Is it Legal for Your Employers to Check Your Facebook Timeline?
Based on the interactive user interface Facebook employs, any person can associate with you. Unless you limit the visibility of your account to private, all the registered users on the platform can search your name, befriend, and message you. They can also troll your timeline for a catch of any update you published.
In the US, no law exempts employers from checking their employees out on Facebook. In some states, HR managers and bosses have permission to acquire the usernames and passwords of their employees. They can log into your account whenever they intend and grasp every single detail of what you do online.

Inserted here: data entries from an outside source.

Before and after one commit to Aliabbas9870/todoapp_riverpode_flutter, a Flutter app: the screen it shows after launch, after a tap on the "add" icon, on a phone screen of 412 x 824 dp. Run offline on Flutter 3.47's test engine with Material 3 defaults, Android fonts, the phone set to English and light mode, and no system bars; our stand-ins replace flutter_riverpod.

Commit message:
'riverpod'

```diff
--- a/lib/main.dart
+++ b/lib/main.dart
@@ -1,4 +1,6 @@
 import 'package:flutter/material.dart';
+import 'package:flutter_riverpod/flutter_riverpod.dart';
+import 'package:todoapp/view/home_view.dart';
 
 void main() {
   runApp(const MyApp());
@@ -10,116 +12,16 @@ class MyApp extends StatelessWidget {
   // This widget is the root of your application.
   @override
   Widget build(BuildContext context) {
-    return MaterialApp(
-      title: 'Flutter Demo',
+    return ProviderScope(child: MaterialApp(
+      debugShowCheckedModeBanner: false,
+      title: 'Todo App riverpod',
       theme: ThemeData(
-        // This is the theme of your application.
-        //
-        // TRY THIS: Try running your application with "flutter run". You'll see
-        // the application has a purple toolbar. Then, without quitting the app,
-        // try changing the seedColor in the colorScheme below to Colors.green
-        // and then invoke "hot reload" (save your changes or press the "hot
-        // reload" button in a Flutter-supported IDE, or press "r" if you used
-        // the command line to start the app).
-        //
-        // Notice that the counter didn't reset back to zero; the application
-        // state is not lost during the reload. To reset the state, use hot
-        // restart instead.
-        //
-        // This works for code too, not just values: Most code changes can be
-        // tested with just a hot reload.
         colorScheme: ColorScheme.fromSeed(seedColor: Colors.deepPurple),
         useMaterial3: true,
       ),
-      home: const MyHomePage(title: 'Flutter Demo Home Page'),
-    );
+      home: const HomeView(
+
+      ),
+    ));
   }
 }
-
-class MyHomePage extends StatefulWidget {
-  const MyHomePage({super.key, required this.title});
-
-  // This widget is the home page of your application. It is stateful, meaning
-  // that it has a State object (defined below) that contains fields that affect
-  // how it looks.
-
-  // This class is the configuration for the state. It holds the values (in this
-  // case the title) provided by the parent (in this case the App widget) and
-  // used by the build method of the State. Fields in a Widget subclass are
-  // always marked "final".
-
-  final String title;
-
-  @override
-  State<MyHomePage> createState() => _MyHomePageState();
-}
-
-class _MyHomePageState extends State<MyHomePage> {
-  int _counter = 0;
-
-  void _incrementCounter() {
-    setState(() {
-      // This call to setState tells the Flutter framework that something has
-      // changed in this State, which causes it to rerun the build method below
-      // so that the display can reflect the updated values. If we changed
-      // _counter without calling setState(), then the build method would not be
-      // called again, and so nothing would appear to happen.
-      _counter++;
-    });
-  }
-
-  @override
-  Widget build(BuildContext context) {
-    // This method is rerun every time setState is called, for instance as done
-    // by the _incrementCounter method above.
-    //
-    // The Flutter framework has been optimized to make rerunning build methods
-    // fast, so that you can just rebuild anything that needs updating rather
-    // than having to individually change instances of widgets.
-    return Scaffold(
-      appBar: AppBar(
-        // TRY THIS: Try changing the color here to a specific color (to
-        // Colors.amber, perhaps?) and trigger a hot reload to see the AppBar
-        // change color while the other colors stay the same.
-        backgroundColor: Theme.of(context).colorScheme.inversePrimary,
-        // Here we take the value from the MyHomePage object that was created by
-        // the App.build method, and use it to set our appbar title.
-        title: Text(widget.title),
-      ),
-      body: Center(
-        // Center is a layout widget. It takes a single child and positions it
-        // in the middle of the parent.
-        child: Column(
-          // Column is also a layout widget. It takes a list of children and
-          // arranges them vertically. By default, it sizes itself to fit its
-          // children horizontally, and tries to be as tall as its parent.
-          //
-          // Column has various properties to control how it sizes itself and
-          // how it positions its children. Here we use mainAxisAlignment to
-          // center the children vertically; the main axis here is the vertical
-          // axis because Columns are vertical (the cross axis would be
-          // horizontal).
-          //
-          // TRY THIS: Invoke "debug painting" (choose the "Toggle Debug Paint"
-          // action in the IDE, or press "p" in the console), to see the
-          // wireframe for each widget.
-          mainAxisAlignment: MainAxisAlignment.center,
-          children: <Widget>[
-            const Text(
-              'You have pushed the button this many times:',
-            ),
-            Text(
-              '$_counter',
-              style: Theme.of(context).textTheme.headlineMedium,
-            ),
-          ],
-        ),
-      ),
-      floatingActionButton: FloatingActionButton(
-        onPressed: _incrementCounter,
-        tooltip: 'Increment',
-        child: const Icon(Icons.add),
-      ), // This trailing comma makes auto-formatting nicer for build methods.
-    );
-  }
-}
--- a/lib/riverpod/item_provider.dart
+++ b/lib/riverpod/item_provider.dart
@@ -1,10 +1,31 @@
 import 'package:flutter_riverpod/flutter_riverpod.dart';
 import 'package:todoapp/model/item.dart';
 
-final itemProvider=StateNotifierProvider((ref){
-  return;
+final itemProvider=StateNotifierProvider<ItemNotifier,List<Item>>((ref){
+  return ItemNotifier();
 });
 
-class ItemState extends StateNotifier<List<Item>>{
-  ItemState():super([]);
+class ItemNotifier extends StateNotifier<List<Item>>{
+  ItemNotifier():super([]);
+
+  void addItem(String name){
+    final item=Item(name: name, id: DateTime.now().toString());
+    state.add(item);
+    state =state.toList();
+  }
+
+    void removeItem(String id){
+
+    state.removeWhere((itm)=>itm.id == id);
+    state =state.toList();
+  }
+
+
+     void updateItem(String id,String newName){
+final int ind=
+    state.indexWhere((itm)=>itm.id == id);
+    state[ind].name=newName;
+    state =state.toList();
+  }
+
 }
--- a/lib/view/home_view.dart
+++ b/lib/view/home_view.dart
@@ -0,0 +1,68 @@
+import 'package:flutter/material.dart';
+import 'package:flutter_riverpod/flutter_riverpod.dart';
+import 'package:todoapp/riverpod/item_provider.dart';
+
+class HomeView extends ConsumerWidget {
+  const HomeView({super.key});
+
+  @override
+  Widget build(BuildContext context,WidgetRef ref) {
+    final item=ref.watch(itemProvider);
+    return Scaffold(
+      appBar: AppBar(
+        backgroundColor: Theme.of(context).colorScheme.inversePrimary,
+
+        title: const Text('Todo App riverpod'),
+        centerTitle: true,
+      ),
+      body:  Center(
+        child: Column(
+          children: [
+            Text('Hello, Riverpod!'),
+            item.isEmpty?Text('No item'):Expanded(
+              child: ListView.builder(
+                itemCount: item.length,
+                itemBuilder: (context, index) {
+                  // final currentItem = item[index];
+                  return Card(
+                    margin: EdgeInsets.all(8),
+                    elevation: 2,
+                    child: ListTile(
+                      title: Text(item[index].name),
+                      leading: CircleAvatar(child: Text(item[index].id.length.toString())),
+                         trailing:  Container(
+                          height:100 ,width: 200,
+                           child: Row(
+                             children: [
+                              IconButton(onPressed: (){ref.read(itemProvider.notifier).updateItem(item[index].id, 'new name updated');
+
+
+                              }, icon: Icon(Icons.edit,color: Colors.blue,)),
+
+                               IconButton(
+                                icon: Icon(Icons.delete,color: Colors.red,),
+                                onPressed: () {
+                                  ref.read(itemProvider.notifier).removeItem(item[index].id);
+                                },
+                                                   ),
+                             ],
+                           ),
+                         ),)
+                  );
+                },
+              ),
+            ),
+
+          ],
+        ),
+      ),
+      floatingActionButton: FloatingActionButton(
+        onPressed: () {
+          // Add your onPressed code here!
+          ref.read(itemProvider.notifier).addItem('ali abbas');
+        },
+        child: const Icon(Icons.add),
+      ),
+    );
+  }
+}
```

Considering this narrative, it means that unless you change the settings, anyone can profile your account. The list includes your potential interviewers (should you see it fit to look for another opportunity), your workmates, clients, family, and any friend.
How to Limit My Employer from Trolling My Account
Facebook has a labyrinth of security features that you can use to privatize your account. Should you feel that you need to reserve your personal information at bay from the public domain, here is a detailed step to follow.
- On the setting tab, press the privacy tab.
- On the question about who can see your staff, choose friends. This hack will cut everyone out of your friend list from getting a glimpse of your account information.
- On who can contact me, answer with either friend of my friends or only me. The “only me” option will lock any registered user on Facebook to connect with you.
- Finally, on who can look at me, choose no. This way, no one will access your account.
Following these steps promptly will keep your account from the public domain. Most importantly, these adjustments do not limit you from sending friend requests and profiling other users’ timelines.
If you feel that this hack will raise your bosses’ eyebrows, you’ve got another way. Search for their respective accounts. Once you’re sure that you’ve gotten accounts they use most, navigate their profiles for the block button.
Any person you’ve blocked on Facebook cannot access your profile. Additionally, neither your employer nor you will be able to tag, comment, or post on one another’s timelines. They will not also see your comments or replies on posts you follow on mutual pages.
Only one setback exists; your employer or HR can use someone else’s account to access your timeline. So you may not be 100% safe, especially if your employer is obsessed with tracking your trail.
Can Your Employer Fire You For What You Post Online.
You’ve probably heard of staff members who complained online, only for their HR to fire them the next day. Even if you have an employment lawyer, those stories are justifications that you may not be safe.
The constitution of the United States guarantees freedom of speech, either on or offline. However, this law doesn’t detail the diction and kind of messages you should use online. Also, you can only enjoy the freedom when dealing with Government-owned offices, businesses, and parastatals.
If you work in a private-owned business, your employer dictates most of the things. So yes, your HR can fire you for a “sensitive” post or comment you publish on Facebook. Here is a list of circumstances under which your contract can face untimely demise.
- Sharing trade secrets
- Sharing identities of fellow employees without their consents
- Publishing homophobic, sexual, racist, and discriminatory information
- Sharing information that encourages subordination
- Sharing financial information
The regulations by The National Labor and Relations Board will protect you from venting on Facebook. It means your employer cannot fire you for:
- Reporting unconducive workplaces
- Reporting information about finding your work difficult
- Sharing information about unpleasant dress codes
- Talking about sub-par remunerations
- Reporting inhumanely supervisory guidelines
Other circumstances when the law will protect you from the wrath of your HR include:
- When you publish personal account updates during your off-duty hours
- When you express your political views
- When the employer fired you to retaliate
Facebook, like any other social platform, should be for the good of both employer and employee. It’s a conducive online environment that lets you interact and develop together. As such, it serves your right to keep it productive. Otherwise, if you suspect that your employer is trailing your track, we’ve shared what it takes to keep them at bay.